The legislation under discussion would establish an “Estonian-style” corporate tax regime. Under Estonia’s corporate tax system, tax is generally due only when profits are distributed. According to the Polish Ministry of Finance, the planned moves aim to encourage companies to retain profits and reinvest them into the economy, in order to help the country to recover from the COVID-19 crisis. In the tabled bill, the Polish Government has proposed to expand access to the concessionary tax regime, by enabling access for companies whose revenues do not exceed PLN100m (USD26.6m), up from PLN50m under the original plans.
If approved, the amendment to the corporate income tax act would enter into force from January 2021.
The second … Read More »
On July 31, 2020, the Polish Ministry of Finance announced the launch of a consultation on plans to introduce an “Estonian-style” corporate tax regime.
Under Estonia’s corporate tax system, tax is generally due only when profits are distributed. The Polish proposals are intended to encourage companies to retain profits and reinvest them into the economy, thereby helping the country to recover from the COVID-19 crisis.
The proposals are aimed at small- and medium-sized companies, and the Ministry previously said that the regime would be subject to certain restrictions on shareholdings, passive vs. active income, the reinvestment of profits, and revenue thresholds. If approved, the new corporate tax rules would enter into force from January 2021.

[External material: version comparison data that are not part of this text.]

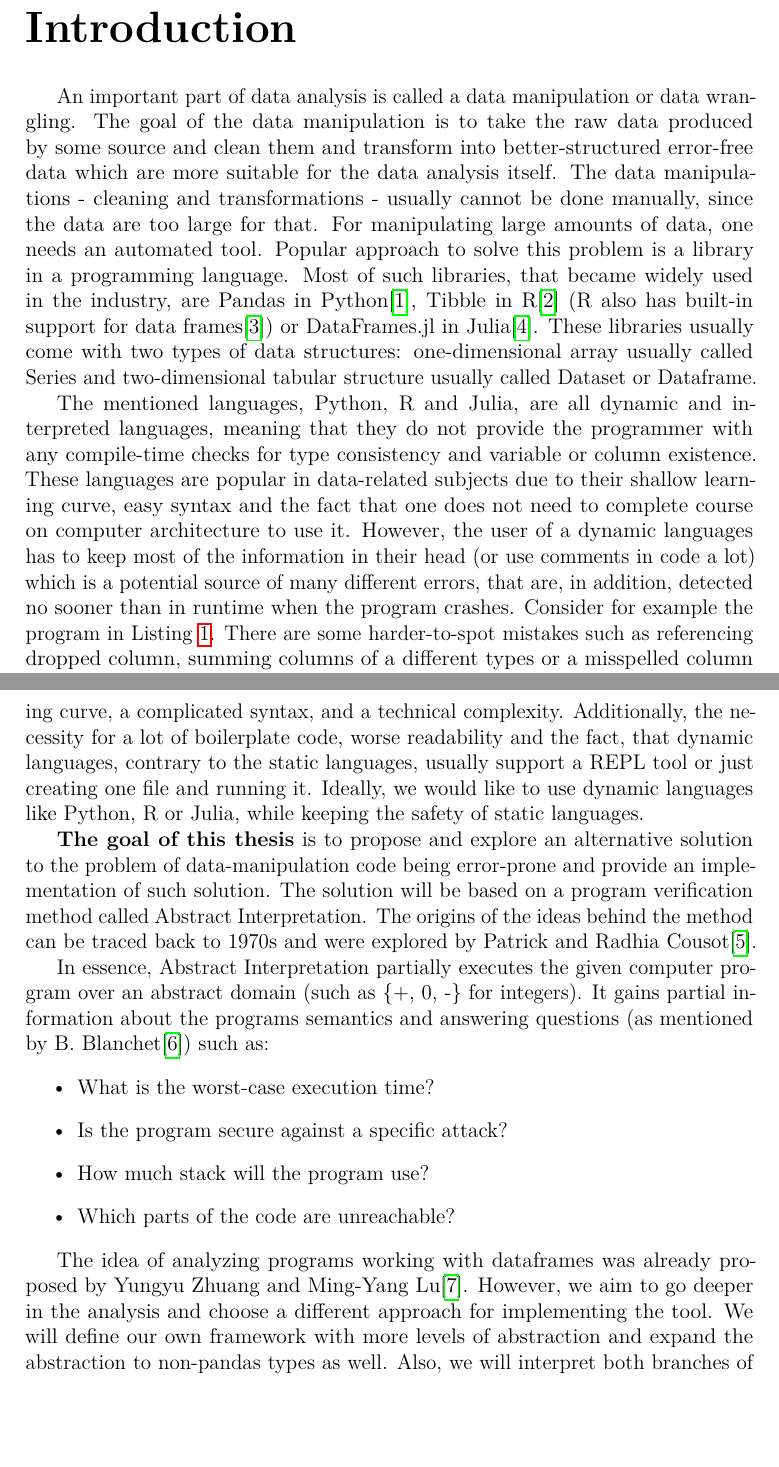
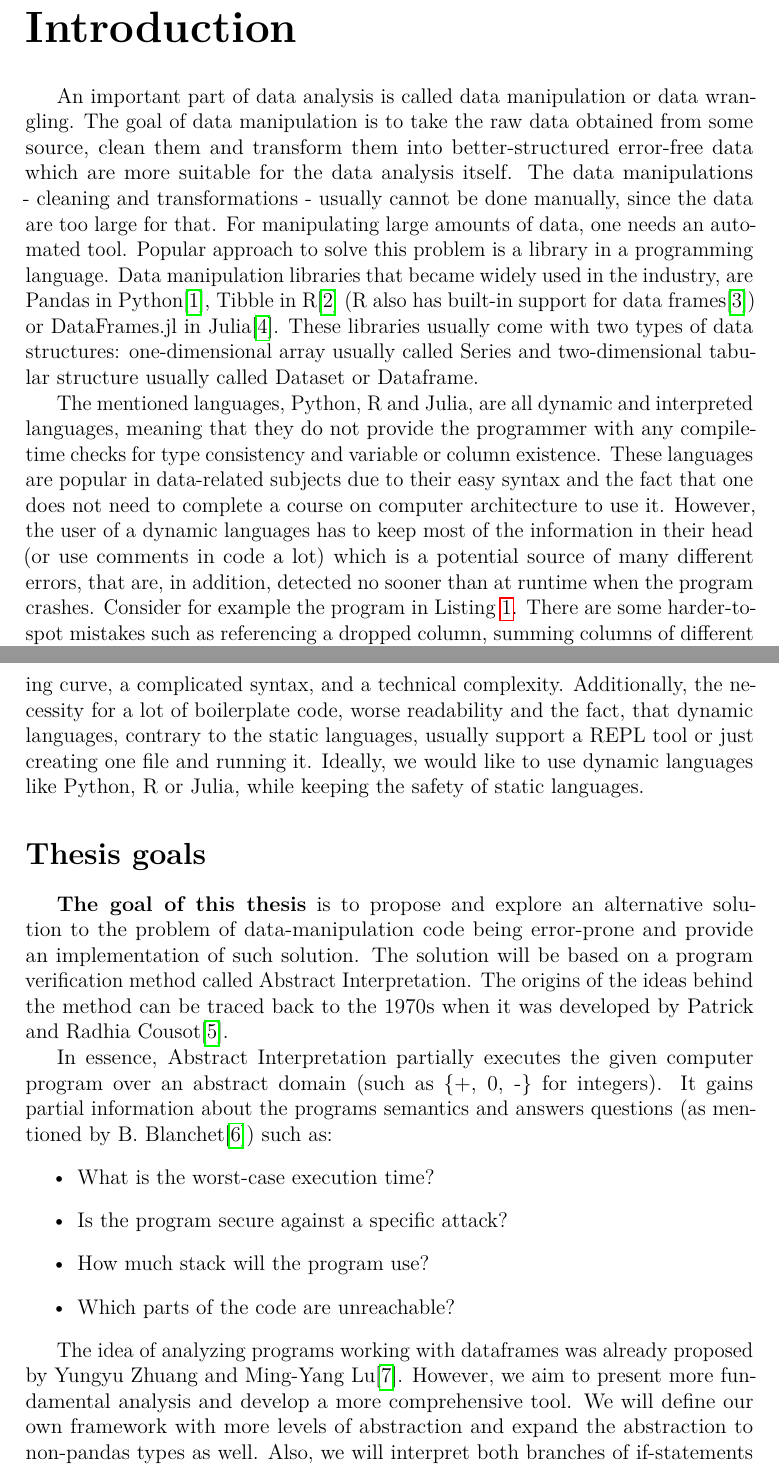
Before and after one commit to Hrubian/bachelor-thesis, a LaTeX thesis (thesis.tex, which reads preface.tex): two parts of pages 7 and 8 of 45, joined at a grey line, cut so that both start at the same text, the shorter picture padded with empty space. Compiled offline with pdfLaTeX.

Commit message:
introduction final

```diff
--- a/preface.tex
+++ b/preface.tex
@@ -1,14 +1,14 @@
 \chapter*{Introduction}
 \addcontentsline{toc}{chapter}{Introduction}
 
-An important part of~data analysis is~called a~data~manipulation or data~wrangling.
-The~goal of~the~data~manipulation is~to~take the raw~data produced by~some source and clean them and transform into
+An important part of~data analysis is~called data~manipulation or data~wrangling.
+The~goal of~data~manipulation is~to~take the raw~data obtained from~some source, clean them and transform them into
 better-structured error-free data which are more suitable for the~data~analysis itself.
 The data manipulations -~cleaning~and~transformations~- usually cannot be~done manually, since the~data are too large
 for~that.
 For manipulating large amounts of data, one needs an~automated tool.
 Popular approach to solve this problem is a~library in~a~programming language.
-Most of~such libraries, that became widely used in~the~industry, are Pandas~in~Python\cite{pandas_docs},
+Data~manipulation libraries that became widely used in~the~industry, are Pandas~in~Python\cite{pandas_docs},
 Tibble~in~R\cite{tibble} (R also has built-in
 support for~data~frames\cite{R-base}) or DataFrames.jl~in~Julia\cite{DataFrames.jl}.
 These libraries usually come with two types of data structures: one-dimensional array usually called Series
@@ -16,11 +16,11 @@ and two-dimensional tabular structure usually called Dataset~or~Dataframe.
 
 The~mentioned languages, Python, R and Julia, are~all~dynamic and~interpreted languages, meaning that they do~not~provide
 the~programmer with any~compile-time checks for type consistency and~variable or~column existence.
-These languages are~popular in~data-related subjects due~to~their shallow learning curve, easy~syntax and~the~fact that
-one does~not need to~complete course on~computer architecture to~use~it.
+These languages are~popular in~data-related subjects due~to~their easy~syntax and~the~fact that
+one does~not need to~complete a course on~computer architecture to~use~it.
 However, the user of~a~dynamic languages has~to~keep most of~the~information in~their~head (or~use comments~in~code a~lot)
-which is~a~potential source of~many different errors, that are, in~addition, detected no~sooner than in~runtime when
+which is~a~potential source of~many different errors, that are, in~addition, detected no~sooner than at~runtime when
 the program crashes.
 Consider for example the program in Listing~\ref{lst:pandas_errors}.
-There are some harder-to-spot mistakes such as referencing dropped column, summing columns of a different types
+There are some harder-to-spot mistakes such as referencing a dropped column, summing columns of different types
 or a misspelled column name.
@@ -56,15 +56,16 @@ Additionally, the~necessity for~a~lot~of~boilerplate code, worse readability and
 contrary~to the~static languages, usually support a REPL~tool or~just creating one~file and running~it.
 Ideally, we would~like to~use dynamic languages like~Python, R or Julia, while keeping the~safety of~static languages.
 
+\section*{Thesis goals}
 \textbf{The~goal~of~this~thesis}~is to~propose and~explore an~alternative solution to~the~problem of~data-manipulation
 code being error-prone and~provide an~implementation of~such~solution.
 The~solution will~be~based on~a~program verification method called Abstract Interpretation.
-The origins of~the~ideas behind the~method can~be~traced back~to~1970s and~were~explored by~Patrick
+The origins of~the~ideas behind the~method can~be~traced back~to~the~1970s when it~was~developed by~Patrick
 and~Radhia~Cousot\cite{Cousot:1977:AI}.
 
 In~essence, Abstract Interpretation partially executes the~given computer program over~an~abstract domain
 (such as \{+, 0, -\} for integers).
-It gains partial~information about the~programs semantics and~answering questions (as~mentioned
+It gains partial~information about the~programs semantics and~answers questions (as~mentioned
 by~B.~Blanchet\cite{Blanchet:2002:AI}) such~as:
 \begin{itemize}
     \item What is the worst-case execution time?
@@ -75,7 +76,7 @@ by~B.~Blanchet\cite{Blanchet:2002:AI}) such~as:
 
 The~idea of~analyzing programs working with~dataframes was~already proposed by~Yungyu~Zhuang
 and~Ming-Yang~Lu\cite{Zhuang:2022:TypeChecking}.
-However, we~aim to~go~deeper in~the~analysis and~choose a~different~approach for~implementing the~tool.
+However, we~aim to~present more~fundamental analysis and develop a more comprehensive tool.
 We will define our own framework with more levels of abstraction and expand the abstraction to non-pandas types as well.
 Also, we will interpret both branches of if-statements in case that we are not able to choose one.
 
```
Also changed, not shown: preface.tex (2 more changed lines).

For more information on this, and other topical international tax matters, please visit: https://www.cchgroup.com/roles/corporations/international-solutions/research/global-tax-weekly-a-closer-look
Free zones are presently all the rage (including in South Africa). So much so that Poland has decided to go the whole hog and transform itself into one big, country-sized special economic zone.
The fact that the world seems to have lost count of the number of its free zones tells you something about the rate at which they have proliferated in the post-World War Two era, and particularly in the last couple of decades. According to the World Freezone Atlas published in 2010, there were 1,735 free zones, dotted all over the globe. However, an OECD study published two years previously suggested that there were as many as 5,000 free zones. Perhaps the true figure is somewhere in the middle – something like 3,500 perhaps, as the World Trade Organization suggests.
The actual answer, I think, depends very much on your definition … Read More »